p. 29 Returns a series of the positions of the non-null elements in bools. 
previous items ftoptional (.default nil) (amount 1) =>■ shifted-items 

p. 25 Shifts items to the right by amount inserting default. 
producing output-list input-list ftbody body =4" output-1 . . . output-n 

p. 41 Primitive form for defining off-line series operations. 
|>ropagate-alterability input output 

p. 44 Declaration that alteration of output is supported by alteration of input. 
result-of gatherer =>- result 

p. 40 Retrieves the final result from a gatherer. 
$can {type} sequence =>- elements} 

p. 17 Creates a series of the elements in the indicated type of sequence. 
Scan-alist alist ftoptional (test #'eql) =>- keys} valuesf 

p. 18 Creates two series containing the keys and values in an alist. 
^can-file file-name ^optional (reader #' read) =4* items 

p. 20 Reads a series of items from a file, 
scan-fn type init step ftoptional test =4> results- 1 . . . results-m 

p. 20 Creates a series by applying step to init until test is true. 
Scan-fn- inclusive type init step test => results-1 . . . results-m 

p. 21 Creates a series containing one more element than scan-fn. 
scan-hash table =4" keys values 

p. 19 Creates two series containing the keys and values in a hash table, 
scan-lists-of-lists lists-of-lists ^optional leaf-test => nodes 

p. 19 Creates a series of the nodes in a tree, 
scan-lists-of-lists-fringe lists-of-lists ftoptional leaf-test => leaves} 

p. 19 Creates a series of the leaves of a tree. 
Scan-multiple type sequence- 1 ... sequence-n => elements-1} ... elements-n} 

p. 17 Scans multiple sequences in parallel. 
£can-plist plist =>- indicators} values} 

p. 19 Creates two series containing the indicators and values in a pli«t. 



70 Index of Functions 

scan-range &key : start :by :type :upto : below :downto : above : length => nums- 

p. 18 Creates a series of numbers by counting from : start by :by. 
ecan-sublists list => sublists 

p. 18 Creates a series of the sublists in a list, 
scan-symbols feoptional (package *package*) =4»- symbols 

p. 20 Creates a series of the symbols in package. 
series &optional (type T) 

p. 16 Type specifier, indicates a series with elements of type type. 
series item-1 . . . item-n =£- items 

p. 16 Creates a series endlessly repeating the item-i. 
series-element-type variable => type 

p. 54 Yields the type of elements in a series held in a variable. 
*series- express ion-cache* 

p. 49 Variable, controls memoization of series expression expansions, 
split items bools-1 . . . bools-n =>- items- 1 $ . . . items-n t items-n+l t 
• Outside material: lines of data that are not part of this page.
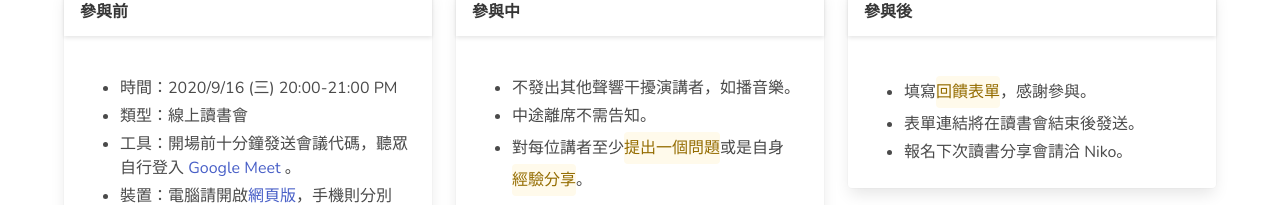
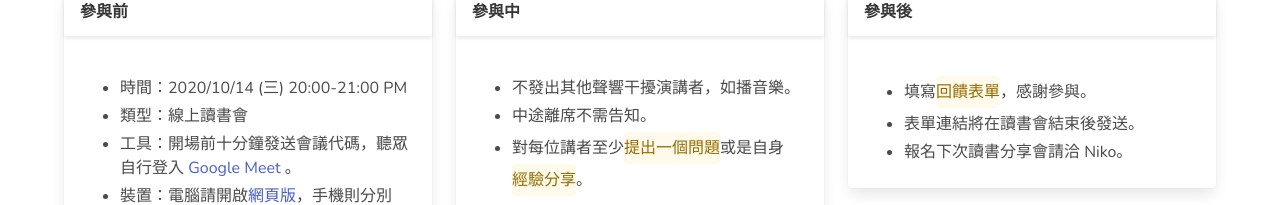
Before and after one commit to ys-chen/study-and-speech-group, a React (Create React App) app: page / in a window 1280 px wide. Shown: the part 357-562 px from the top of the page. Built offline with nearby package versions, Linux system fonts and the light colour scheme; a web font is replaced by a local one.

Commit message:
update activity date

```diff
--- a/src/App.jsx
+++ b/src/App.jsx
@@ -47,7 +47,7 @@ function App() {
           <div className="columns">
             <InfoCard title="參與前">
               <ul>
-                <li>時間：2020/9/16 (三) 20:00-21:00 PM</li>
+                <li>時間：2020/10/14 (三) 20:00-21:00 PM</li>
                 <li>類型：線上讀書會</li>
                 <li>
                   工具：開場前十分鐘發送會議代碼，聽眾自行登入
```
p. 28 Divides a series into multiple outputs based on the bools-i. 
split-if items pred-1 . ..pred-n => ite m ?- It . • . item§-nt items-n -j- I t 

p. 28 Divides a series into multiple outputs based on the pred-i. 
spread gaps items fcoptional (default nil) => expanded-items 

p. 28 Spreads the elements of items by inserting copies of default. 
subseries items start feoptional below =4> selected-items^. 

p. 29 Returns the elements of items from start up to, but not including, below. 
*suppr^ss-series-warnings* default value nil 

p. 62 Variable, controls error messages about restriction violations, 
terminate-producing =^ 

p. 44 Used in producing to cause termination of the computation, 
to-alter items alter-fn other-items- 1 ... other-items-n =4" alterable-items 

p. 38 Specifies how to alter a series. 
until bools items-1 . . . items-n =^ initial- items- If . . . initial-items-n\ 

p. 24 Truncates the input series at the point indicated by bools. 
until-if pred items-1 . . . items-n =$> initial-items- It . . . initial-items-n\ 

p. 24 Truncates the input series at the point indicated by pred.